- [AIM OF THE EXERCISE]
Each record, in full, must be restated word for word.

START DATA

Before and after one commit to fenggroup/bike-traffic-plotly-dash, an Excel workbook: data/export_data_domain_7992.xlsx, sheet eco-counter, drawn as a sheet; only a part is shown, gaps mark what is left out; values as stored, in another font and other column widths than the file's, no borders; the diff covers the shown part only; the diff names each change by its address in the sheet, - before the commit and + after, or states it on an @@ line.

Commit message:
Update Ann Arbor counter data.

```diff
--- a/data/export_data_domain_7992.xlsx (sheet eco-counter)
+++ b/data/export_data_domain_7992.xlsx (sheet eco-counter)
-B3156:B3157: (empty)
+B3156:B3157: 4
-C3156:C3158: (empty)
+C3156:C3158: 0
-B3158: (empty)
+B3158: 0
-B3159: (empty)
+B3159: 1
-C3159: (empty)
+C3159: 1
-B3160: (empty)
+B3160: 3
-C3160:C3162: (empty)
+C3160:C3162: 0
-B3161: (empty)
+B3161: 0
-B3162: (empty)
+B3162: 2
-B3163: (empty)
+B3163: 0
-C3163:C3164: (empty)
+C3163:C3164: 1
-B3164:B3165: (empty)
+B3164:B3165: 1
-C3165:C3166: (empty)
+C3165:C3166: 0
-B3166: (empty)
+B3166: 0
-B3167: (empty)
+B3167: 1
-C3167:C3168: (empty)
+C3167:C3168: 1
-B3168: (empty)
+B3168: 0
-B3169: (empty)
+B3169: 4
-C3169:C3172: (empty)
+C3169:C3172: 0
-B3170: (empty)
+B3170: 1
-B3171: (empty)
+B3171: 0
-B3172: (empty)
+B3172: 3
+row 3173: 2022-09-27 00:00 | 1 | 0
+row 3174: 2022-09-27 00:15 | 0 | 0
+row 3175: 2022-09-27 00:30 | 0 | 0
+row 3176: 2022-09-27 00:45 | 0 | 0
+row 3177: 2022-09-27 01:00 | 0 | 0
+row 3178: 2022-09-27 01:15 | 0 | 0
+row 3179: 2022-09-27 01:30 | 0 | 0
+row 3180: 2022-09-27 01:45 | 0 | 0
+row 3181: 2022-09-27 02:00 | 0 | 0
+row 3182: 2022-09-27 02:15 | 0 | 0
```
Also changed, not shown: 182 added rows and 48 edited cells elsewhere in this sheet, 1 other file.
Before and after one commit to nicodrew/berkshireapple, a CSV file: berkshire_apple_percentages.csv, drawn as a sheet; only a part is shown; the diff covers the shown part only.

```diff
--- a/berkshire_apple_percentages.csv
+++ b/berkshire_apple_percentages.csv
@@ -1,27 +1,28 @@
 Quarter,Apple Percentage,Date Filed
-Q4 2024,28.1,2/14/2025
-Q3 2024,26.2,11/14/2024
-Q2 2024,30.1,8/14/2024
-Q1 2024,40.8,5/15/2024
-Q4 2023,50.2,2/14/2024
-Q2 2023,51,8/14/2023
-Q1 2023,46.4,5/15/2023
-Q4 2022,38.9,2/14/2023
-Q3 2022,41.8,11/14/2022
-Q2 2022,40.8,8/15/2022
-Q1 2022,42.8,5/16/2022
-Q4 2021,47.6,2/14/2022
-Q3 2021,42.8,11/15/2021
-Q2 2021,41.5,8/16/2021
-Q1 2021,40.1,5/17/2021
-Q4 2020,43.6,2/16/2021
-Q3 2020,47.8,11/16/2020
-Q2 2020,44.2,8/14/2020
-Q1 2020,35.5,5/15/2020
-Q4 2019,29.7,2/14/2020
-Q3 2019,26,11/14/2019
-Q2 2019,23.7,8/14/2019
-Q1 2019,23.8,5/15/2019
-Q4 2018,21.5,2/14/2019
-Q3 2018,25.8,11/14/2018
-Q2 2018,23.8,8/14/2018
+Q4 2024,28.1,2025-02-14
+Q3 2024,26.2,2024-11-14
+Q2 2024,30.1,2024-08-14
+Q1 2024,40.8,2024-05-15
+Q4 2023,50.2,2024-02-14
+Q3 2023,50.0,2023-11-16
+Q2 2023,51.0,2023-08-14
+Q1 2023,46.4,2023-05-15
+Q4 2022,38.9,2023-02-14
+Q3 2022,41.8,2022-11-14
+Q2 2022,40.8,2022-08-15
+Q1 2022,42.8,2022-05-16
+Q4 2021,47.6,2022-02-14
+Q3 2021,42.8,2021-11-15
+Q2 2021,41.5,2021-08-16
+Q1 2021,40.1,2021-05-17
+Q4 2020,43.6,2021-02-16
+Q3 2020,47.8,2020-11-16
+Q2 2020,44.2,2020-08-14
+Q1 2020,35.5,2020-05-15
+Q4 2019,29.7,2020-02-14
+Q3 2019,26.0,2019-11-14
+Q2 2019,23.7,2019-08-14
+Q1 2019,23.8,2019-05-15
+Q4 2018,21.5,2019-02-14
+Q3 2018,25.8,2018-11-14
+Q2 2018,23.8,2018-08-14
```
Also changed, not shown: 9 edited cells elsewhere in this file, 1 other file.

END DATA

- [RESULT OF THE EXERCISE]
Before and after one commit to fenggroup/bike-traffic-plotly-dash, an Excel workbook: data/export_data_domain_7992.xlsx, sheet eco-counter, drawn as a sheet; only a part is shown, gaps mark what is left out; values as stored, in another font and other column widths than the file's, no borders; the diff covers the shown part only; the diff names each change by its address in the sheet, - before the commit and + after, or states it on an @@ line.

Commit message:
Update Ann Arbor counter data.

```diff
--- a/data/export_data_domain_7992.xlsx (sheet eco-counter)
+++ b/data/export_data_domain_7992.xlsx (sheet eco-counter)
-B3156:B3157: (empty)
+B3156:B3157: 4
-C3156:C3158: (empty)
+C3156:C3158: 0
-B3158: (empty)
+B3158: 0
-B3159: (empty)
+B3159: 1
-C3159: (empty)
+C3159: 1
-B3160: (empty)
+B3160: 3
-C3160:C3162: (empty)
+C3160:C3162: 0
-B3161: (empty)
+B3161: 0
-B3162: (empty)
+B3162: 2
-B3163: (empty)
+B3163: 0
-C3163:C3164: (empty)
+C3163:C3164: 1
-B3164:B3165: (empty)
+B3164:B3165: 1
-C3165:C3166: (empty)
+C3165:C3166: 0
-B3166: (empty)
+B3166: 0
-B3167: (empty)
+B3167: 1
-C3167:C3168: (empty)
+C3167:C3168: 1
-B3168: (empty)
+B3168: 0
-B3169: (empty)
+B3169: 4
-C3169:C3172: (empty)
+C3169:C3172: 0
-B3170: (empty)
+B3170: 1
-B3171: (empty)
+B3171: 0
-B3172: (empty)
+B3172: 3
+row 3173: 2022-09-27 00:00 | 1 | 0
+row 3174: 2022-09-27 00:15 | 0 | 0
+row 3175: 2022-09-27 00:30 | 0 | 0
+row 3176: 2022-09-27 00:45 | 0 | 0
+row 3177: 2022-09-27 01:00 | 0 | 0
+row 3178: 2022-09-27 01:15 | 0 | 0
+row 3179: 2022-09-27 01:30 | 0 | 0
+row 3180: 2022-09-27 01:45 | 0 | 0
+row 3181: 2022-09-27 02:00 | 0 | 0
+row 3182: 2022-09-27 02:15 | 0 | 0
```
Also changed, not shown: 182 added rows and 48 edited cells elsewhere in this sheet, 1 other file.
Before and after one commit to nicodrew/berkshireapple, a CSV file: berkshire_apple_percentages.csv, drawn as a sheet; only a part is shown; the diff covers the shown part only.

```diff
--- a/berkshire_apple_percentages.csv
+++ b/berkshire_apple_percentages.csv
@@ -1,27 +1,28 @@
 Quarter,Apple Percentage,Date Filed
-Q4 2024,28.1,2/14/2025
-Q3 2024,26.2,11/14/2024
-Q2 2024,30.1,8/14/2024
-Q1 2024,40.8,5/15/2024
-Q4 2023,50.2,2/14/2024
-Q2 2023,51,8/14/2023
-Q1 2023,46.4,5/15/2023
-Q4 2022,38.9,2/14/2023
-Q3 2022,41.8,11/14/2022
-Q2 2022,40.8,8/15/2022
-Q1 2022,42.8,5/16/2022
-Q4 2021,47.6,2/14/2022
-Q3 2021,42.8,11/15/2021
-Q2 2021,41.5,8/16/2021
-Q1 2021,40.1,5/17/2021
-Q4 2020,43.6,2/16/2021
-Q3 2020,47.8,11/16/2020
-Q2 2020,44.2,8/14/2020
-Q1 2020,35.5,5/15/2020
-Q4 2019,29.7,2/14/2020
-Q3 2019,26,11/14/2019
-Q2 2019,23.7,8/14/2019
-Q1 2019,23.8,5/15/2019
-Q4 2018,21.5,2/14/2019
-Q3 2018,25.8,11/14/2018
-Q2 2018,23.8,8/14/2018
+Q4 2024,28.1,2025-02-14
+Q3 2024,26.2,2024-11-14
+Q2 2024,30.1,2024-08-14
+Q1 2024,40.8,2024-05-15
+Q4 2023,50.2,2024-02-14
+Q3 2023,50.0,2023-11-16
+Q2 2023,51.0,2023-08-14
+Q1 2023,46.4,2023-05-15
+Q4 2022,38.9,2023-02-14
+Q3 2022,41.8,2022-11-14
+Q2 2022,40.8,2022-08-15
+Q1 2022,42.8,2022-05-16
+Q4 2021,47.6,2022-02-14
+Q3 2021,42.8,2021-11-15
+Q2 2021,41.5,2021-08-16
+Q1 2021,40.1,2021-05-17
+Q4 2020,43.6,2021-02-16
+Q3 2020,47.8,2020-11-16
+Q2 2020,44.2,2020-08-14
+Q1 2020,35.5,2020-05-15
+Q4 2019,29.7,2020-02-14
+Q3 2019,26.0,2019-11-14
+Q2 2019,23.7,2019-08-14
+Q1 2019,23.8,2019-05-15
+Q4 2018,21.5,2019-02-14
+Q3 2018,25.8,2018-11-14
+Q2 2018,23.8,2018-08-14
```
Also changed, not shown: 9 edited cells elsewhere in this file, 1 other file.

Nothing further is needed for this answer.